For the second year in a row, Wisconsin farmers are being allowed to harvest hay and graze cattle on state-owned properties. Governor Scott Walker allowed the practice last year to help farmers survive one of the worst droughts in decades. Now, the state D-N-R says farmers can take hay, and let their cattle roam for free, in parts of 32 counties where a state-of-emergency was declared for last month’s flooding – and where disaster areas were declared for crop winter-kill caused by this year’s long winter. D-N-R Secretary Cathy Stepp says the move should help farmers deal with shortages of feed on their own lands. They can use no more than 20 acres. D-N-R staffers have identified about 300 fields to be used, totaling over 53-hundred acres. To take advantage of the program, Stepp says they’ll need to sign agreements promising they will not sell the feed they generate off the state properties. Here is a list of the counties where farmers can harvest hay and graze cattle on state lands, due to flooding and previous winterkill – Ashland, Brown, Buffalo, Calumet, Chippewa, Clark, Crawford, Dodge, Eau Claire, Fond du Lac, Grant, Green Lake, Iowa, Kewaunee, Langlade, Lincoln, Manitowoc, Marathon, Marinette, Oconto, Outagamie, Ozaukee, Pierce, Richland, Saint Croix, Sauk, Shawano, Sheboygan, Trempealeau, Vernon, Washington, Waupaca

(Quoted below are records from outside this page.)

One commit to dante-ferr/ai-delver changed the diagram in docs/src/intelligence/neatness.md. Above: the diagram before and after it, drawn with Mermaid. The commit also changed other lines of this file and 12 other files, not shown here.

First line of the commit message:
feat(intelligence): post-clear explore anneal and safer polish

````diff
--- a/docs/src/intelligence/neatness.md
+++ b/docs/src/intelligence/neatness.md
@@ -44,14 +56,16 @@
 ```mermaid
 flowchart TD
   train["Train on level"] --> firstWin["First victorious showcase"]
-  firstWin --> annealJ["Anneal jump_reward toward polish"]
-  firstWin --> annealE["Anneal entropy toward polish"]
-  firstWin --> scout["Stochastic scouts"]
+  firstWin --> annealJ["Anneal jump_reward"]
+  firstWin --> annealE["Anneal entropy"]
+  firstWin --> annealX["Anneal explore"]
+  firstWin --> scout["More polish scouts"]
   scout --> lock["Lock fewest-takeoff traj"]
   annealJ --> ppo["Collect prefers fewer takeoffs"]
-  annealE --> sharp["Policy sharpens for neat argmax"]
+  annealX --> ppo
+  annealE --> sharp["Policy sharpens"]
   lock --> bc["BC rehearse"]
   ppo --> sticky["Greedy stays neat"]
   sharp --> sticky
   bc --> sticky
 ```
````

State legislative Democrats will announce an effort today to repeal the state law that requires abortion candidates to get ultrasounds. That’s after a federal judge in Madison decided yesterday to keep blocking another part of the same law. William Conley said he would decide within two weeks whether to issue an injunction against a requirement that abortion clinic doctors have hospital admitting privileges. The injunction would prevent the mandate from taking effect until Conley rules on a lawsuit which claims the measure is unconstitutional. Meanwhile, ultrasound requirement remains in effect. Democrats are planning a news conference to announce plans to try-and-repeal that measure. But they would have convince at least some majority Republicans to flip-flop, after the G-O-P acted in unison to pass the abortion restrictions last month. Republicans say the ultrasounds give women the chance to see their unborn babies in the womb, with the idea that some would change their minds about giving them up. As for the hospital admitting privileges, Planned Parenthood says most abortion doctors don’t need them. A state attorney said an abortion results in a hospitalization about once every 16 days in Wisconsin. If the law is upheld, abortions would no longer be performed north of Madison.

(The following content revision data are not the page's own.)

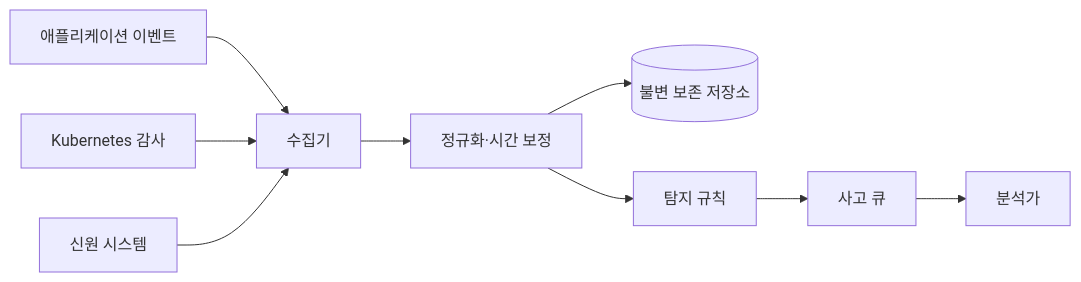
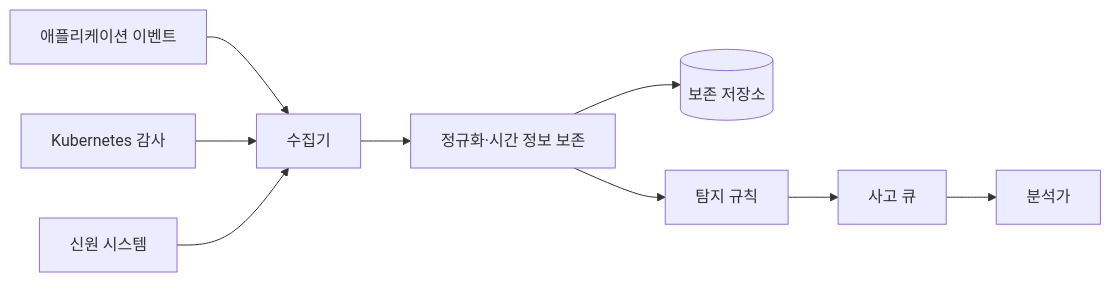
Before and after one commit to mj006648/netai-devsecops-runbook: the diagram in learning/security-cryptography/12-audit-logs-incidents-and-recovery.md, drawn with Mermaid. The commit also changed other lines of this file and 62 other files, not shown here.

````diff
--- a/learning/security-cryptography/12-audit-logs-incidents-and-recovery.md
+++ b/learning/security-cryptography/12-audit-logs-incidents-and-recovery.md
@@ -25,11 +49,11 @@
 ```mermaid
 flowchart LR
     A[애플리케이션 이벤트] --> C[수집기]
     K[Kubernetes 감사] --> C
     I[신원 시스템] --> C
-    C --> N[정규화·시간 보정]
-    N --> S[(불변 보존 저장소)]
+    C --> N[정규화·시간 정보 보존]
+    N --> S[(보존 저장소)]
     N --> R[탐지 규칙]
     R --> Q[사고 큐]
     Q --> H[분석가]
 ```
````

Wisconsin taxpayers will again invest in a host of new businesses, under a venture capital program that Governor Scott Walker will sign today. A bill-signing ceremony is set for late this morning at M-C-T Incorporated in Milwaukee. Lawmakers voted in June to create a 75-million-dollar fund to help start-up companies get off the ground in fields that include agriculture, energy, and high-tech. Taxpayers will provide 25-million, and private sources will supply the other 50-million. The bill received wide support from both parties, even though many Democrats said bio-tech medical firms should have been included. Venture capital has been a sticky subject in Wisconsin since the late 1990’s, when out-of-state firms were allowed to run a funding program – and millions-of-dollars were never accounted for. In the meantime, the state’s Technology Council said many new firms left the state, because there was not enough venture funding to help them survive their early stages.
Governor Scott Walker will be on hand this afternoon, when the Green Bay Packers cut a ribbon for the latest improvements at Lambeau Field. The governor will speak along with Packers’ president Mark Murphy and community leaders. It will mark the official opening of 66-hundred seats on two new decks in the South End Zone, as part of a 143-million dollar renovation which took a year-and-a-half to complete. Those with seats in the two new levels can try them out, while Packer highlights are shown on the new video boards that were unveiled around this time last year. The project also includes a new gate, suites, viewing platform, concessions, and sound system. The team paid the entire cost of the renovation, partially with the help of a quarter-million new stockholders who became N-F-L team owners in late 2011 and early 2012.